(Given information begins)

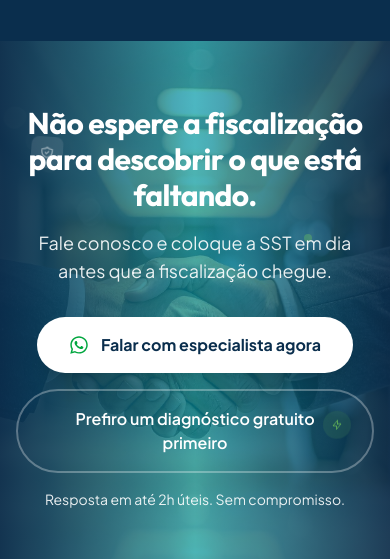
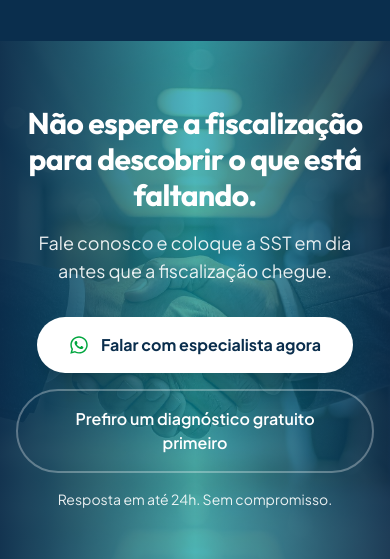
Before and after one commit to Rodrigo2612jr/B4Gestao, a Next.js app: page / in a window 390 px wide. Shown: the part 5900-6459 px from the top of the page. Built offline with nearby package versions, Linux system fonts and the light colour scheme.

Commit message:
chore: standardize response time copy to 24h

```diff
--- a/components/Comparison.tsx
+++ b/components/Comparison.tsx
@@ -101,7 +101,7 @@ export default function Comparison() {
             >
               Quero essa entrega para minha empresa
             </a>
-            <p className="mt-2 text-xs text-gray">Resposta em até 2h úteis.</p>
+            <p className="mt-2 text-xs text-gray">Resposta em até 24h.</p>
           </FadeIn>
         </div>
       </div>
--- a/components/CtaBanner.tsx
+++ b/components/CtaBanner.tsx
@@ -23,7 +23,7 @@ export default function CtaBanner() {
 
       {/* Floating micro-icons */}
       <motion.div
-        className="absolute top-[20%] left-[8%] flex h-8 w-8 items-center justify-center rounded-lg bg-white/10 backdrop-blur-sm"
+        className="hidden md:flex absolute top-[20%] left-[8%] h-8 w-8 items-center justify-center rounded-lg bg-white/10 backdrop-blur-sm"
         animate={{ y: [0, -12, 0], rotate: [0, 5, 0] }}
         transition={{ duration: 4, repeat: Infinity, ease: "easeInOut" }}
         aria-hidden="true"
@@ -31,7 +31,7 @@ export default function CtaBanner() {
         <HiOutlineShieldCheck className="text-sm text-white/50" />
       </motion.div>
       <motion.div
-        className="absolute bottom-[25%] right-[10%] flex h-7 w-7 items-center justify-center rounded-full bg-accent/10 backdrop-blur-sm"
+        className="hidden md:flex absolute bottom-[25%] right-[10%] h-7 w-7 items-center justify-center rounded-full bg-accent/10 backdrop-blur-sm"
         animate={{ y: [0, -15, 0], rotate: [0, -6, 0] }}
         transition={{ duration: 5, repeat: Infinity, ease: "easeInOut", delay: 1 }}
         aria-hidden="true"
@@ -39,7 +39,7 @@ export default function CtaBanner() {
         <HiOutlineLightningBolt className="text-xs text-accent/60" />
       </motion.div>
       <motion.div
-        className="absolute top-[40%] right-[20%] h-2 w-2 rounded-full bg-accent/30"
+        className="hidden md:block absolute top-[40%] right-[20%] h-2 w-2 rounded-full bg-accent/30"
         animate={{ y: [0, -20, 0] }}
         transition={{ duration: 3, repeat: Infinity, ease: "easeInOut", delay: 2 }}
         aria-hidden="true"
@@ -75,7 +75,7 @@ export default function CtaBanner() {
             </motion.a>
           </div>
           <p className="mt-4 text-sm text-white/90">
-            Resposta em até 2h úteis. Sem compromisso.
+            Resposta em até 24h. Sem compromisso.
           </p>
         </FadeIn>
       </div>
```
Also changed, not shown: 1 other file (tests, documents, lock files or other folders).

(Given information ends)

• _Requirement_
Retype all the data exactly. Omit pictures.

• _Output below_
Before and after one commit to Rodrigo2612jr/B4Gestao, a Next.js app: page / in a window 390 px wide. Shown: the part 5900-6459 px from the top of the page. Built offline with nearby package versions, Linux system fonts and the light colour scheme.

Commit message:
chore: standardize response time copy to 24h

```diff
--- a/components/Comparison.tsx
+++ b/components/Comparison.tsx
@@ -101,7 +101,7 @@ export default function Comparison() {
             >
               Quero essa entrega para minha empresa
             </a>
-            <p className="mt-2 text-xs text-gray">Resposta em até 2h úteis.</p>
+            <p className="mt-2 text-xs text-gray">Resposta em até 24h.</p>
           </FadeIn>
         </div>
       </div>
--- a/components/CtaBanner.tsx
+++ b/components/CtaBanner.tsx
@@ -23,7 +23,7 @@ export default function CtaBanner() {
 
       {/* Floating micro-icons */}
       <motion.div
-        className="absolute top-[20%] left-[8%] flex h-8 w-8 items-center justify-center rounded-lg bg-white/10 backdrop-blur-sm"
+        className="hidden md:flex absolute top-[20%] left-[8%] h-8 w-8 items-center justify-center rounded-lg bg-white/10 backdrop-blur-sm"
         animate={{ y: [0, -12, 0], rotate: [0, 5, 0] }}
         transition={{ duration: 4, repeat: Infinity, ease: "easeInOut" }}
         aria-hidden="true"
@@ -31,7 +31,7 @@ export default function CtaBanner() {
         <HiOutlineShieldCheck className="text-sm text-white/50" />
       </motion.div>
       <motion.div
-        className="absolute bottom-[25%] right-[10%] flex h-7 w-7 items-center justify-center rounded-full bg-accent/10 backdrop-blur-sm"
+        className="hidden md:flex absolute bottom-[25%] right-[10%] h-7 w-7 items-center justify-center rounded-full bg-accent/10 backdrop-blur-sm"
         animate={{ y: [0, -15, 0], rotate: [0, -6, 0] }}
         transition={{ duration: 5, repeat: Infinity, ease: "easeInOut", delay: 1 }}
         aria-hidden="true"
@@ -39,7 +39,7 @@ export default function CtaBanner() {
         <HiOutlineLightningBolt className="text-xs text-accent/60" />
       </motion.div>
       <motion.div
-        className="absolute top-[40%] right-[20%] h-2 w-2 rounded-full bg-accent/30"
+        className="hidden md:block absolute top-[40%] right-[20%] h-2 w-2 rounded-full bg-accent/30"
         animate={{ y: [0, -20, 0] }}
         transition={{ duration: 3, repeat: Infinity, ease: "easeInOut", delay: 2 }}
         aria-hidden="true"
@@ -75,7 +75,7 @@ export default function CtaBanner() {
             </motion.a>
           </div>
           <p className="mt-4 text-sm text-white/90">
-            Resposta em até 2h úteis. Sem compromisso.
+            Resposta em até 24h. Sem compromisso.
           </p>
         </FadeIn>
       </div>
```
Also changed, not shown: 1 other file (tests, documents, lock files or other folders).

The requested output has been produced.